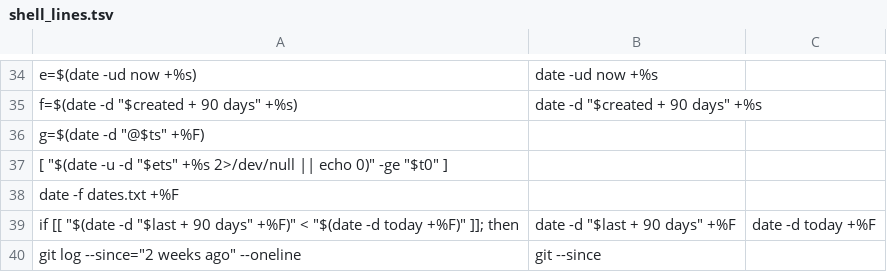
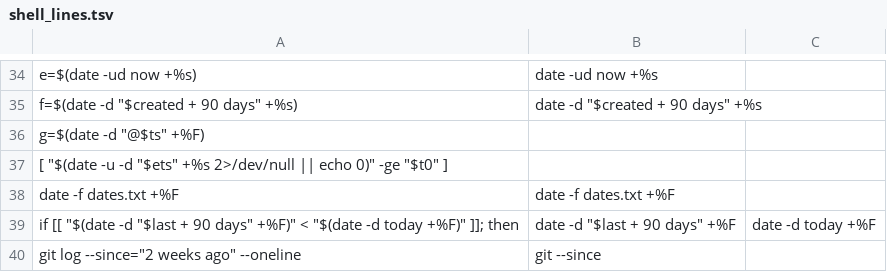
Before and after one commit to tbvjvsladla/easy_vllm_simulator, a TSV file: .claude/rust/py-boundary-guard/checks/data/verdict_clock/shell_lines.tsv, drawn as a sheet; only a part is shown, gaps mark what is left out; the diff covers the shown part only.

```diff
--- a/.claude/rust/py-boundary-guard/checks/data/verdict_clock/shell_lines.tsv
+++ b/.claude/rust/py-boundary-guard/checks/data/verdict_clock/shell_lines.tsv
@@ -37,3 +37,3 @@ g=$(date -d "@$ts" +%F)
 [ "$(date -u -d "$ets" +%s 2>/dev/null || echo 0)" -ge "$t0" ]
-date -f dates.txt +%F
+date -f dates.txt +%F	date -f dates.txt +%F
 if [[ "$(date -d "$last + 90 days" +%F)" < "$(date -d today +%F)" ]]; then	date -d "$last + 90 days" +%F	date -d today +%F
```
Also changed, not shown: 94 added rows elsewhere in this file, .claude/rust/py-boundary-guard/checks/data/verdict_clock/expected.tsv, 10 other files.
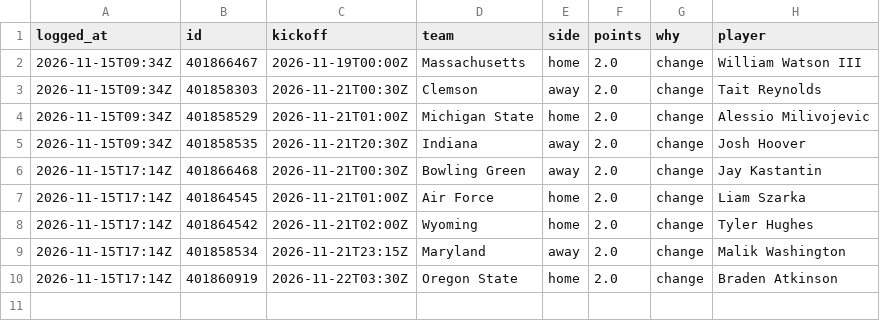
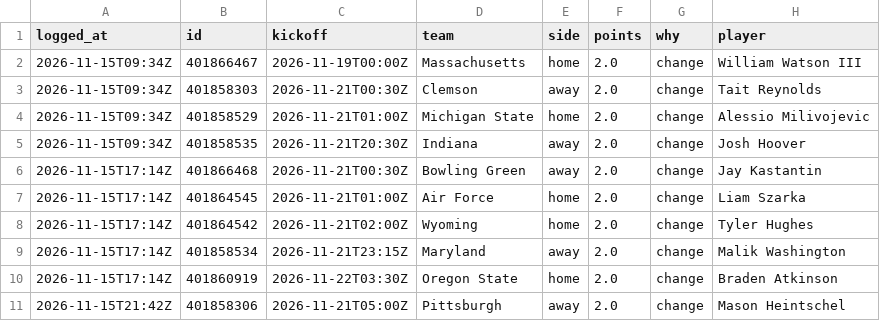
Before and after one commit to davischamann-alt/fourth-and-value, a CSV file: data/live/qb_adjust_log.csv, drawn as a sheet; the diff names each change by its address in the sheet, - before the commit and + after, or states it on an @@ line.

```diff
--- a/data/live/qb_adjust_log.csv
+++ b/data/live/qb_adjust_log.csv
+row 11: 2026-11-15T21:42Z | 401858306 | 2026-11-21T05:00Z | Pittsburgh | away | 2.0 | change | Mason Heintschel
```
Also changed, not shown: data/live/line_history.csv, data/live/odds_history.csv, 8 other files.
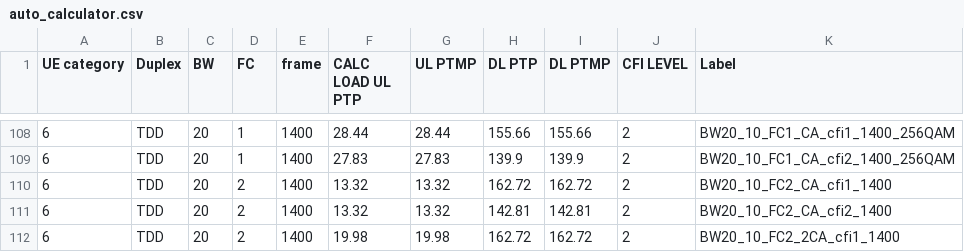
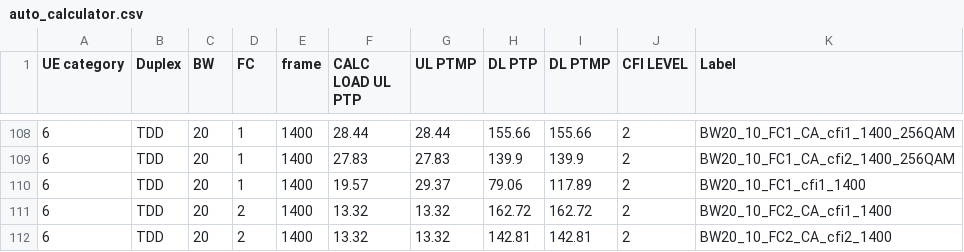
Before and after one commit to airspansvg/Testspan_Runners, a CSV file: src/main/resources/Traffic/auto_calculator.csv, drawn as a sheet; only a part is shown, gaps mark what is left out; the shorter side is filled out with more unchanged rows.

Commit message:
Fixed

```diff
--- a/src/main/resources/Traffic/auto_calculator.csv
+++ b/src/main/resources/Traffic/auto_calculator.csv
@@ -109,2 +109,3 @@ UE category,Duplex,BW,FC,frame,CALC LOAD UL PTP,UL PTMP,DL PTP,DL PTMP,CFI LEVEL
 6,TDD,20,1,1400,27.83,27.83,139.9,139.9,2,BW20_10_FC1_CA_cfi2_1400_256QAM
+6,TDD,20,1,1400,19.57,29.37,79.06,117.89,2,BW20_10_FC1_cfi1_1400
 6,TDD,20,2,1400,13.32,13.32,162.72,162.72,2,BW20_10_FC2_CA_cfi1_1400
```
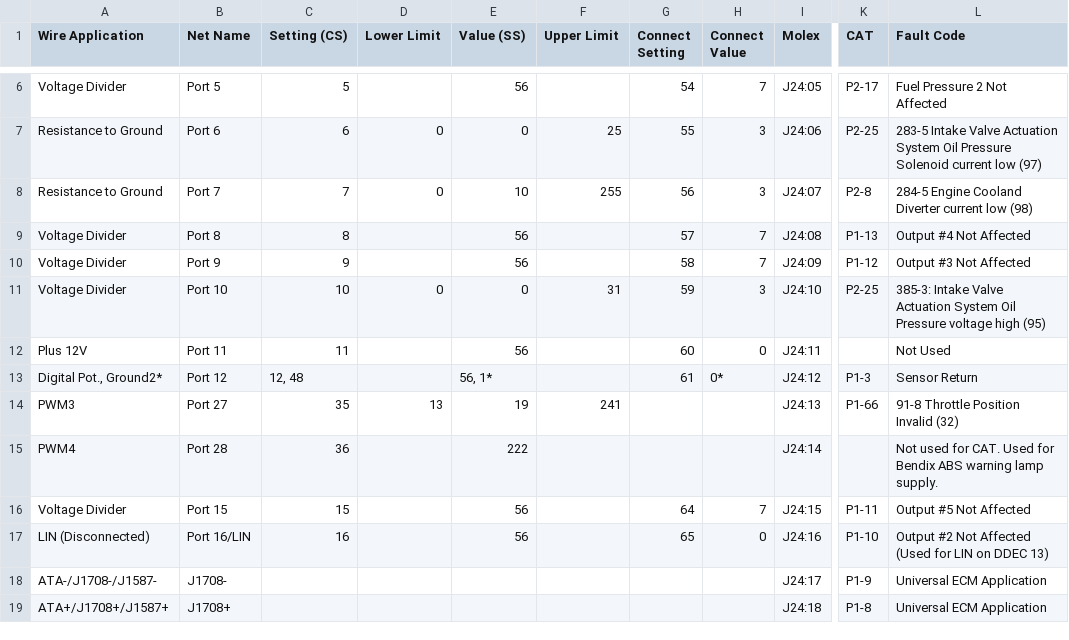
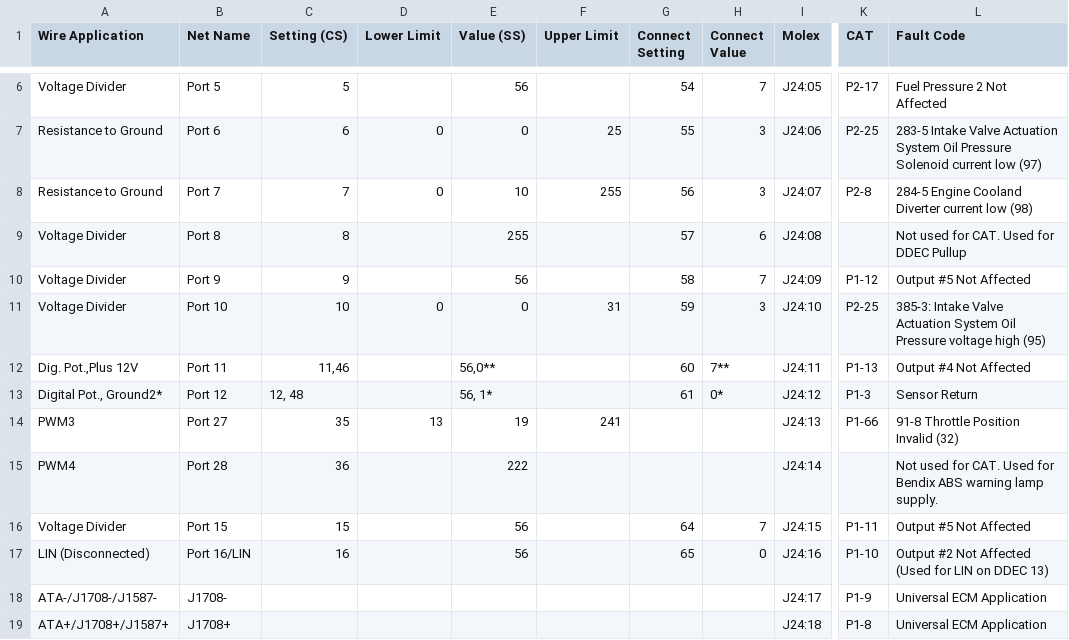
Before and after one commit to jeremy-daily/SSS2, a CSV file: SSS2 Settings Register for CAT BXS.csv, drawn as a sheet; only a part is shown, gaps mark what is left out; the diff names each change by its address in the sheet, - before the commit and + after, or states it on an @@ line.

```diff
--- a/SSS2 Settings Register for CAT BXS.csv
+++ b/SSS2 Settings Register for CAT BXS.csv
-E9 (Value (SS)): 56
+E9 (Value (SS)): 255
-H9 (Connect Value): 7
+H9 (Connect Value): 6
-K9 (CAT): P1-13
+K9 (CAT): (empty)
-L9 (Fault Code): Output #4 Not Affected
+L9 (Fault Code): Not used for CAT. Used for DDEC Pullup
-L10 (Fault Code): Output #3 Not Affected
+L10 (Fault Code): Output #5 Not Affected
-A12 (Wire Application): Plus 12V
+A12 (Wire Application): Dig. Pot.,Plus 12V
-C12 (Setting (CS)): 11
+C12 (Setting (CS)): 11,46
-E12 (Value (SS)): 56
+E12 (Value (SS)): 56,0**
-H12 (Connect Value): 0
+H12 (Connect Value): 7**
-K12 (CAT): (empty)
+K12 (CAT): P1-13
-L12 (Fault Code): Not Used
+L12 (Fault Code): Output #4 Not Affected
```
Also changed, not shown: 4 other files.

● ● ●

◆ PROBLEM: Please restate the whole listing exactly, without any of its pictures.

◆ SOLVED PROBLEM:
Before and after one commit to tbvjvsladla/easy_vllm_simulator, a TSV file: .claude/rust/py-boundary-guard/checks/data/verdict_clock/shell_lines.tsv, drawn as a sheet; only a part is shown, gaps mark what is left out; the diff covers the shown part only.

```diff
--- a/.claude/rust/py-boundary-guard/checks/data/verdict_clock/shell_lines.tsv
+++ b/.claude/rust/py-boundary-guard/checks/data/verdict_clock/shell_lines.tsv
@@ -37,3 +37,3 @@ g=$(date -d "@$ts" +%F)
 [ "$(date -u -d "$ets" +%s 2>/dev/null || echo 0)" -ge "$t0" ]
-date -f dates.txt +%F
+date -f dates.txt +%F	date -f dates.txt +%F
 if [[ "$(date -d "$last + 90 days" +%F)" < "$(date -d today +%F)" ]]; then	date -d "$last + 90 days" +%F	date -d today +%F
```
Also changed, not shown: 94 added rows elsewhere in this file, .claude/rust/py-boundary-guard/checks/data/verdict_clock/expected.tsv, 10 other files.
Before and after one commit to davischamann-alt/fourth-and-value, a CSV file: data/live/qb_adjust_log.csv, drawn as a sheet; the diff names each change by its address in the sheet, - before the commit and + after, or states it on an @@ line.

```diff
--- a/data/live/qb_adjust_log.csv
+++ b/data/live/qb_adjust_log.csv
+row 11: 2026-11-15T21:42Z | 401858306 | 2026-11-21T05:00Z | Pittsburgh | away | 2.0 | change | Mason Heintschel
```
Also changed, not shown: data/live/line_history.csv, data/live/odds_history.csv, 8 other files.
Before and after one commit to airspansvg/Testspan_Runners, a CSV file: src/main/resources/Traffic/auto_calculator.csv, drawn as a sheet; only a part is shown, gaps mark what is left out; the shorter side is filled out with more unchanged rows.

Commit message:
Fixed

```diff
--- a/src/main/resources/Traffic/auto_calculator.csv
+++ b/src/main/resources/Traffic/auto_calculator.csv
@@ -109,2 +109,3 @@ UE category,Duplex,BW,FC,frame,CALC LOAD UL PTP,UL PTMP,DL PTP,DL PTMP,CFI LEVEL
 6,TDD,20,1,1400,27.83,27.83,139.9,139.9,2,BW20_10_FC1_CA_cfi2_1400_256QAM
+6,TDD,20,1,1400,19.57,29.37,79.06,117.89,2,BW20_10_FC1_cfi1_1400
 6,TDD,20,2,1400,13.32,13.32,162.72,162.72,2,BW20_10_FC2_CA_cfi1_1400
```
Before and after one commit to jeremy-daily/SSS2, a CSV file: SSS2 Settings Register for CAT BXS.csv, drawn as a sheet; only a part is shown, gaps mark what is left out; the diff names each change by its address in the sheet, - before the commit and + after, or states it on an @@ line.

```diff
--- a/SSS2 Settings Register for CAT BXS.csv
+++ b/SSS2 Settings Register for CAT BXS.csv
-E9 (Value (SS)): 56
+E9 (Value (SS)): 255
-H9 (Connect Value): 7
+H9 (Connect Value): 6
-K9 (CAT): P1-13
+K9 (CAT): (empty)
-L9 (Fault Code): Output #4 Not Affected
+L9 (Fault Code): Not used for CAT. Used for DDEC Pullup
-L10 (Fault Code): Output #3 Not Affected
+L10 (Fault Code): Output #5 Not Affected
-A12 (Wire Application): Plus 12V
+A12 (Wire Application): Dig. Pot.,Plus 12V
-C12 (Setting (CS)): 11
+C12 (Setting (CS)): 11,46
-E12 (Value (SS)): 56
+E12 (Value (SS)): 56,0**
-H12 (Connect Value): 0
+H12 (Connect Value): 7**
-K12 (CAT): (empty)
+K12 (CAT): P1-13
-L12 (Fault Code): Not Used
+L12 (Fault Code): Output #4 Not Affected
```
Also changed, not shown: 4 other files.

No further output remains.